Teen suicide: Prevention is contagious, too.
Teen suicide in the US continues at high rates, but the stories of lives saved often don't make headlines – and prevention experts are encouraged about progress in that direction.
Every day, 10th-grader Bridgett Marsh takes a look at her growing list of "reasons to live." Posted right next to her bed, it's a colorful jumble of names – family, teachers, friends, her cats – and some "really small things, but they matter a lot," she says. "The smell of campfire smoke ... party hats ... climbing trees."Skip to next paragraph
She began writing the list during a five-day stay at a mental-health facility. With the stress of school starting in September last year, the depression she had been feeling got worse, Bridgett says, and she was thinking about suicide. That's when she chose hospitalization.
Since then, she's gotten better, and she continues to see a psychologist monthly. She plays guitar. She writes poetry. She adds to her list a few times a week. With her asymmetrical haircut and bubbly laughter, Bridgett is a typical teenager. What's not typical is how openly she talks about her struggles.
"I've learned how sad it is that people have to hide it, and I don't want to be one of those people," Bridgett says. "Starting talking to one person helps, and the further you talk, the better it gets.... It doesn't embarrass me."
Behind every headline about teen suicide, there's a family tragedy and an even wider ripple effect. Between 1950 and 1990, the teen suicide rate in the United States nearly quadrupled. It declined somewhat through the early 2000s, but it has since plateaued and remains about triple the rate of 1950. For every death, research suggests that many more teens think about or attempt suicide, often in secret.

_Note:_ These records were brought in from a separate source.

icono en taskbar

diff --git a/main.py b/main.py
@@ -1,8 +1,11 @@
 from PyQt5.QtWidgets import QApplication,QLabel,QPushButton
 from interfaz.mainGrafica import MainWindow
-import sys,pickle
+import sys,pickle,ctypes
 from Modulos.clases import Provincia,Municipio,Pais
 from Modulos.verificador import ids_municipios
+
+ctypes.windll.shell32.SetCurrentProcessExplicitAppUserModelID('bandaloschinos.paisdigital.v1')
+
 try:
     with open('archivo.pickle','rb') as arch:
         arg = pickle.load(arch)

But the stories of lives saved often don't make headlines – and prevention experts are encouraged about progress in that direction. People like Bridgett are breaking down the taboo. Research is leading to better ways of recognizing teens in distress and connecting them with help. A clearer picture of how suicide "contagion" can happen is emerging – and prompting stronger efforts to guard against it.
Compared with 10 years ago, the proliferation of prevention efforts among young people represents "a quantum leap forward," says Ann Haas, senior director of education and prevention at the American Foundation for Suicide Prevention in New York.
But it's difficult to prove if these bring down suicide rates, she says, and "while we're working in one direction, all of a sudden something else pops up."
The prominence of the Internet, for instance, Ms. Haas adds, "where kids can get exposed to the suicidal behavior of others half a world away," was not an issue 20 years ago. "[And] we're struggling to figure out how you contain that."
One reason to be "upbeat," Haas says, is that increasingly, prevention is happening "upstream" – developing in young people more of the resilience and coping skills that keep them from reaching a crisis point.
That trend is evident here at Chautauqua Lake Central School, where Bridgett is part of a group of students and adults well prepared to respond to teens on the edge – and better yet, pick up on signs that they might be heading that direction.
Trained through the Sources of Strength suicide prevention program, these teens find creative ways to spread the idea that by turning to key supports – such as friends, mentors, mental-health services, or spiritual outlets – everyone can get through his or her down days. They create a new norm that breaks through typical teen "codes of silence" and turns more students to "trusted adults" if they or their friends are in trouble.
Three girls have told Bridgett she helped save them. One, because "I've always been there for her, no matter what," she says. Another had an eating disorder, and thought she wouldn't have survived "if it hadn't been for me saying something to an adult." And one literally said, " 'You saved my life,' 'cause I took her to guidance one day [at school] and I guess it had a big impact on her."